Planting and Greening Nebraska Towns
The Nebraska Statewide Arboretum, with support from the Nebraska Environmental Trust, is accepting applications for its “Greener Towns” and “Trees for Nebraska Towns” (TNT) programs. Communities are invited to apply for funding, which focuses on plant diversity and sustainable landscapes and provide funding and technical assistance to public projects in Nebraska communities.
- Tree planting
- Improving stormwater management
- Waterwise landscapes
- Native plants for pollinators
To be eligible, projects must provide clear public benefit and be located within or near the incorporated limits of a Nebraska community. Typical planting sites include but are not limited to street trees, parks, schools, college campuses, libraries, courthouses, fairgrounds, and cemeteries. Funds are not available for homeowners but individuals interested in coordinating a neighborhood-wide project can apply for funding through a neighborhood association or other organization.
Free Trees for Fall Planting
This program offers up to 10 trees per project. It was intended for those who don’t quite fit with our larger Trees for Nebraska Towns (TNT) program.
Projects can vary but need to be on public property and provide a clear public benefit. The only other requirement is that the recipient conducts a public outreach effort (community tree celebration, volunteer planting, newspaper article, etc.) and report activities to the NFS. We are especially interested in and encourage applicants to consider street tree plantings in neighborhoods of highest need.
- Planting trees in public spaces and areas of civic importance
Projects must be located in Nebraska and focused on a property of civic importance and that provides a clear public benefit. Eligible planting sites include street right-of-way, parks, school grounds, college campuses, the grounds of civic buildings, recreation areas, common areas, and cemeteries. Trees can be planted in front and side yards of private property if they will help shade public streets and sidewalks. Grant applicants must represent a group or organization.
Community Forest and Open Space
We are searching for municipalities and private landowners that are interested in partnering to expand public access to forests near their communities. Through a grant from U.S. Department of Agriculture, communities and qualifying nonprofits can apply for funding to establish “community forests” through the acquisition of private forestlands.
The grant program aims to protect forestland from conversion while providing access for recreation, education, wildlife protection, and sustainable forest management. Grants are available as a 50% cost share match with a maximum award of $400,000. Matches can include cash, in-kind services, or donations.

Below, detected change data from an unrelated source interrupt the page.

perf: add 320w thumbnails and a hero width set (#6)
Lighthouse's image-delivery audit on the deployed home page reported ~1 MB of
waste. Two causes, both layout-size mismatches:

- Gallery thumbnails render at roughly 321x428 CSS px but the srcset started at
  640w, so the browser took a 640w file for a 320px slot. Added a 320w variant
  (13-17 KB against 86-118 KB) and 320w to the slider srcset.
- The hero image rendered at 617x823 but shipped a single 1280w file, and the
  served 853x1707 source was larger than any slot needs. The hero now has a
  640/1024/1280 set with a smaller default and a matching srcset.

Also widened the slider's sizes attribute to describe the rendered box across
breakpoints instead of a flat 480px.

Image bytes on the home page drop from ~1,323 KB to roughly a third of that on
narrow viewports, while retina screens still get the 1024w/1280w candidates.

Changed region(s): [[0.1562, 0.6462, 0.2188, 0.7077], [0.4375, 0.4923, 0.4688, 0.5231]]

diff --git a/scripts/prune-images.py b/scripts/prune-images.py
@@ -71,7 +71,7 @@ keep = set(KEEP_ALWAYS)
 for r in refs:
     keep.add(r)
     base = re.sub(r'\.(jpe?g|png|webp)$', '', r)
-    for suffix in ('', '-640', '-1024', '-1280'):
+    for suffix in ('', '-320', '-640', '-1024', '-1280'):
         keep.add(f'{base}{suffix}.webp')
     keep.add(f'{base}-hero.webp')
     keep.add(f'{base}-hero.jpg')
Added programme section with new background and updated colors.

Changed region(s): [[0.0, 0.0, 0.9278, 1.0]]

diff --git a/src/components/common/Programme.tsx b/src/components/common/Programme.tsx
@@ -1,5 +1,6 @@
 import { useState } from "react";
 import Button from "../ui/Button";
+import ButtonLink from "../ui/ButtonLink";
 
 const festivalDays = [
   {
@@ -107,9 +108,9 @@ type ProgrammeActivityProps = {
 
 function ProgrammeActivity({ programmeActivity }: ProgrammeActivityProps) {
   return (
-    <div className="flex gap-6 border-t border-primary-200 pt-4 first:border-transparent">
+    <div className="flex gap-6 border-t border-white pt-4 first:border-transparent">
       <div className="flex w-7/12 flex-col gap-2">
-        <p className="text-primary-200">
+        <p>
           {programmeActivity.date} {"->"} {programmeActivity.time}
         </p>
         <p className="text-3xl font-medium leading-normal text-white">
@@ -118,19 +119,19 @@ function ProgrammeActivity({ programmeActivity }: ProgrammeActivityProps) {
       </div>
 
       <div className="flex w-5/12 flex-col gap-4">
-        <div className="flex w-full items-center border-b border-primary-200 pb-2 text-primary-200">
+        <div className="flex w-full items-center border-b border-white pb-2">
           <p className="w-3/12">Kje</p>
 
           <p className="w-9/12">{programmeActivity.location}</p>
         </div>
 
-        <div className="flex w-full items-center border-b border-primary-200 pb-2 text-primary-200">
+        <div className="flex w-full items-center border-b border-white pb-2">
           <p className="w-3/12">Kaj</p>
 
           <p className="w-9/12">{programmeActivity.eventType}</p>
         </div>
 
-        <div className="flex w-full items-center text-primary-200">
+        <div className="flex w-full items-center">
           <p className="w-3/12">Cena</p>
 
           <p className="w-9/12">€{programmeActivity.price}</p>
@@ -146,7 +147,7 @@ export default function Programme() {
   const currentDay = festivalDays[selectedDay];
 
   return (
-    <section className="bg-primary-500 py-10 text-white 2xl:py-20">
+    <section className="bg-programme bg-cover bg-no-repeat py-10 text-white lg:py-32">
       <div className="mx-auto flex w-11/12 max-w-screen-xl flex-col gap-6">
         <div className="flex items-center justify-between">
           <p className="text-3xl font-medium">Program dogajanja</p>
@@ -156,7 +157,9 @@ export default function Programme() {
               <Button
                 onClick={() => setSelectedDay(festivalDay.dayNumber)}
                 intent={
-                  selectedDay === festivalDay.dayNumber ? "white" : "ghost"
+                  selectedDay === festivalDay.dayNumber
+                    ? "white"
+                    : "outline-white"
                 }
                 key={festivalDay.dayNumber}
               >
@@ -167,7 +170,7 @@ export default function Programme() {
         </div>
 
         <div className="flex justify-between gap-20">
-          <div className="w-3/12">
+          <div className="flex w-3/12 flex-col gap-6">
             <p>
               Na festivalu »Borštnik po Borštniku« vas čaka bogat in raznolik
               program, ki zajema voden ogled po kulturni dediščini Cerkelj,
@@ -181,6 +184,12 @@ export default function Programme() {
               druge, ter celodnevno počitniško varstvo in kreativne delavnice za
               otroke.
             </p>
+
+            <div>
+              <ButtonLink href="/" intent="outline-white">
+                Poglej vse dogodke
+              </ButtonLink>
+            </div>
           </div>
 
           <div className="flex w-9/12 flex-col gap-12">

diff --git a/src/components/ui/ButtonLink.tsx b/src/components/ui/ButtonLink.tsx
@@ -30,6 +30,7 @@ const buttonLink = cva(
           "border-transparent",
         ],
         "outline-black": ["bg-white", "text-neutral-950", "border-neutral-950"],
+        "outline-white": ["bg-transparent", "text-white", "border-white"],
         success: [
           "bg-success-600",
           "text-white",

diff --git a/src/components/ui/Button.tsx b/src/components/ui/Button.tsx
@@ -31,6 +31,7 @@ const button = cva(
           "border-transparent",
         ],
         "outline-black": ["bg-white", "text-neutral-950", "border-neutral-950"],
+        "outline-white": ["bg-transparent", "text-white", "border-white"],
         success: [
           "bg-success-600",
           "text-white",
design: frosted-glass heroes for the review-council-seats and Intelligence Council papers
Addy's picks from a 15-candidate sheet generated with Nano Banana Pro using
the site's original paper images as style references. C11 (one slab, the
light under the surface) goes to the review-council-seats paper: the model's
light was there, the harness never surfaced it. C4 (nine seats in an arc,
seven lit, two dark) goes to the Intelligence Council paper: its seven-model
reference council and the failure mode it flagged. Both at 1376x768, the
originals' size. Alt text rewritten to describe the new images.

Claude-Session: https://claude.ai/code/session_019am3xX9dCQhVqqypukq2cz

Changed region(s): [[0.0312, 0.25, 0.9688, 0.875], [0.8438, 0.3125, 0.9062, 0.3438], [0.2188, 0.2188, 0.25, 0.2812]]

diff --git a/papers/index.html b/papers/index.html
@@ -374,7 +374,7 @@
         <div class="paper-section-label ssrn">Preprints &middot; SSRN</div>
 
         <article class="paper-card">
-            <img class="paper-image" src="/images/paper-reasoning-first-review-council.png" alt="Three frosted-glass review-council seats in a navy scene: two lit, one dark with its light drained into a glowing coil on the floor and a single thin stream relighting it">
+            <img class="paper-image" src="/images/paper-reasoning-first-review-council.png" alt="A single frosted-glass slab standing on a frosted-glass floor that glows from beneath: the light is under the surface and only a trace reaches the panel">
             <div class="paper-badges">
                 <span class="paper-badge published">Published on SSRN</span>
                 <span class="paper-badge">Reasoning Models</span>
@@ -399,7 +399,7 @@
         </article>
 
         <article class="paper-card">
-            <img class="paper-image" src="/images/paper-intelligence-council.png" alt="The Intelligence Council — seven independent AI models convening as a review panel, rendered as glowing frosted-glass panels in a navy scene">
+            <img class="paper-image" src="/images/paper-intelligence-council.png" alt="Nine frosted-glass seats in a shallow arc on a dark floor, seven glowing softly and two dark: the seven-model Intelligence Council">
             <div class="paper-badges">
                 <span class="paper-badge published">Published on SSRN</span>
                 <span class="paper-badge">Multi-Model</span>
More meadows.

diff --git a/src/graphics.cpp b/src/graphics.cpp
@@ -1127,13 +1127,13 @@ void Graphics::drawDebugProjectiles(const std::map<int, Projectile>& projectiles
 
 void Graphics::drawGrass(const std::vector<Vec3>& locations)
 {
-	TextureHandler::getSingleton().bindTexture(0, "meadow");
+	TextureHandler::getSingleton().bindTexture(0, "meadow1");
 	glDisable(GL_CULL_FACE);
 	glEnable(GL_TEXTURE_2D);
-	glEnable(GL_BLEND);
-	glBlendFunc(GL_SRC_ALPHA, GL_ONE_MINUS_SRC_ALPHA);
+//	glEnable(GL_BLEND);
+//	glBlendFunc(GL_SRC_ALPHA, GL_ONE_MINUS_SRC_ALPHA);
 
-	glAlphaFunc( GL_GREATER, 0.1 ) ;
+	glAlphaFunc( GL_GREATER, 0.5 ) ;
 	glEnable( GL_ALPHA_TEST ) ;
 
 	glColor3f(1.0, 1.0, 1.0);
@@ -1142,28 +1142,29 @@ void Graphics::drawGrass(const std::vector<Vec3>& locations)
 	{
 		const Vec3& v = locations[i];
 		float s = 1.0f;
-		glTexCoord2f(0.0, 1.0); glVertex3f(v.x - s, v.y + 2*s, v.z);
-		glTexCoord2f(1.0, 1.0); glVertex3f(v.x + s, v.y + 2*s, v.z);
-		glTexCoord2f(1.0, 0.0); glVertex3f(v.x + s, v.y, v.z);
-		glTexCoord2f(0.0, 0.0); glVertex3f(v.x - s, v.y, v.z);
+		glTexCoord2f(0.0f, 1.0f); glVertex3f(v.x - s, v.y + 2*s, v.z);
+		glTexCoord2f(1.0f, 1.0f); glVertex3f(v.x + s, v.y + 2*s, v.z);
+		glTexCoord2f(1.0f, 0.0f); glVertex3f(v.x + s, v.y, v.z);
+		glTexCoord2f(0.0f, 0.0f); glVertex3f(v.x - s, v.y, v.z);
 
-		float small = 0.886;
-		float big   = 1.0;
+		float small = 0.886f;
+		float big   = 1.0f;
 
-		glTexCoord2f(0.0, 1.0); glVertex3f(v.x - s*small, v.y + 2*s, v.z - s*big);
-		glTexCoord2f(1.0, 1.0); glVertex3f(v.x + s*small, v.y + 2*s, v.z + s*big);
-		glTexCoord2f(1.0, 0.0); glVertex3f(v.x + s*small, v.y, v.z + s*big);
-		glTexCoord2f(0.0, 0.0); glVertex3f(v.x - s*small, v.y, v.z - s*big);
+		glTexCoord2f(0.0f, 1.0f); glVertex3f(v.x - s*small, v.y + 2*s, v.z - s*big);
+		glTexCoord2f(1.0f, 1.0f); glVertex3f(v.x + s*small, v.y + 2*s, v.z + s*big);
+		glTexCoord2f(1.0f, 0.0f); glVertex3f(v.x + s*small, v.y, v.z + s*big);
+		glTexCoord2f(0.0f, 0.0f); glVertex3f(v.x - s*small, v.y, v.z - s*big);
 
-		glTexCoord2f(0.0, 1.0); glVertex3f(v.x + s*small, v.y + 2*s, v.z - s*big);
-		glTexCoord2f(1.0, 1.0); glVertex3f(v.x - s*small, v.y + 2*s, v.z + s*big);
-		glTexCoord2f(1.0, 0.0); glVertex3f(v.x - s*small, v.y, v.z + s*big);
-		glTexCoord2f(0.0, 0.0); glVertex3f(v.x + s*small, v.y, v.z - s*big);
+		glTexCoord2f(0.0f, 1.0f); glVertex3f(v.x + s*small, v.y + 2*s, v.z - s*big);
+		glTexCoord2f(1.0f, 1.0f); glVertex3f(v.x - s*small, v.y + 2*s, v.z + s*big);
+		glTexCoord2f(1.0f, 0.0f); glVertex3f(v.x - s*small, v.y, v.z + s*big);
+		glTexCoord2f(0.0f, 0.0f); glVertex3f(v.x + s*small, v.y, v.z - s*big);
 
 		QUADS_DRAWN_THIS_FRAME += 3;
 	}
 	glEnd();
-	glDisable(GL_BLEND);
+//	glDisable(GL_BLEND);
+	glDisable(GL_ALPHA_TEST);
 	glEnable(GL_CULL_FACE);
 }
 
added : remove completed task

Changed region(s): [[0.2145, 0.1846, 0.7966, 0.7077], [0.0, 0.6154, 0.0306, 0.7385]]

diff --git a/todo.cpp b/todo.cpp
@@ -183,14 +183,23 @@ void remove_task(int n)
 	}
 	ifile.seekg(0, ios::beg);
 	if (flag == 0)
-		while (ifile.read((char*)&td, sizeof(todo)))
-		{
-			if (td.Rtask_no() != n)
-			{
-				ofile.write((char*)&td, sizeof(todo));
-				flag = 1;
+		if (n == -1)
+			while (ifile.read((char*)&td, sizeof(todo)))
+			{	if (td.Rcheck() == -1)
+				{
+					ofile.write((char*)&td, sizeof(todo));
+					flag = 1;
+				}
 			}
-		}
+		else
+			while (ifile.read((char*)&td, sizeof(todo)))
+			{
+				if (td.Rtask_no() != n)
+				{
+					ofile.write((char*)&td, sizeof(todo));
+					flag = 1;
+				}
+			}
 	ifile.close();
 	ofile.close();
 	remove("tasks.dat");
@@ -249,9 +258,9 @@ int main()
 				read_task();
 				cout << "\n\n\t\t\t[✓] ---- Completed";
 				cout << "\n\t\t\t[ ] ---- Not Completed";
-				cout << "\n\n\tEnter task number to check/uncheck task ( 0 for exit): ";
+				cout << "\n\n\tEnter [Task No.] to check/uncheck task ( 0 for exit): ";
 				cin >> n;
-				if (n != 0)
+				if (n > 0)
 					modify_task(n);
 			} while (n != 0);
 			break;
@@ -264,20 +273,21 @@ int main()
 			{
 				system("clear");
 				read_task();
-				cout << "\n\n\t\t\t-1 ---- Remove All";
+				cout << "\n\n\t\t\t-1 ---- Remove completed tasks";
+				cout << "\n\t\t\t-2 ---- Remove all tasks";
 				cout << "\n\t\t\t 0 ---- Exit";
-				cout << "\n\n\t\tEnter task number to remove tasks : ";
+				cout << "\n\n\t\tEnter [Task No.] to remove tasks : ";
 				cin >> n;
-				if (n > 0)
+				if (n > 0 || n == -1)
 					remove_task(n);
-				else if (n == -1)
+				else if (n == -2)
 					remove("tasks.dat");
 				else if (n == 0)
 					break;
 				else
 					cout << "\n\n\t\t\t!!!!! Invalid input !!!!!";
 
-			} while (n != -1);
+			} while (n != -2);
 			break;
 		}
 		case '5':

To qualify properties must have private forestland that is at least five acres in size, suitable to sustain natural vegetation, and at least 75 percent forested is considered eligible lands for grants funded under this program. The lands must also be threatened by conversion to non-forest use, must be offered for sale by a willing seller, and if acquired by an eligible entity, must provide defined community benefits under Community Forest Program and allow public access.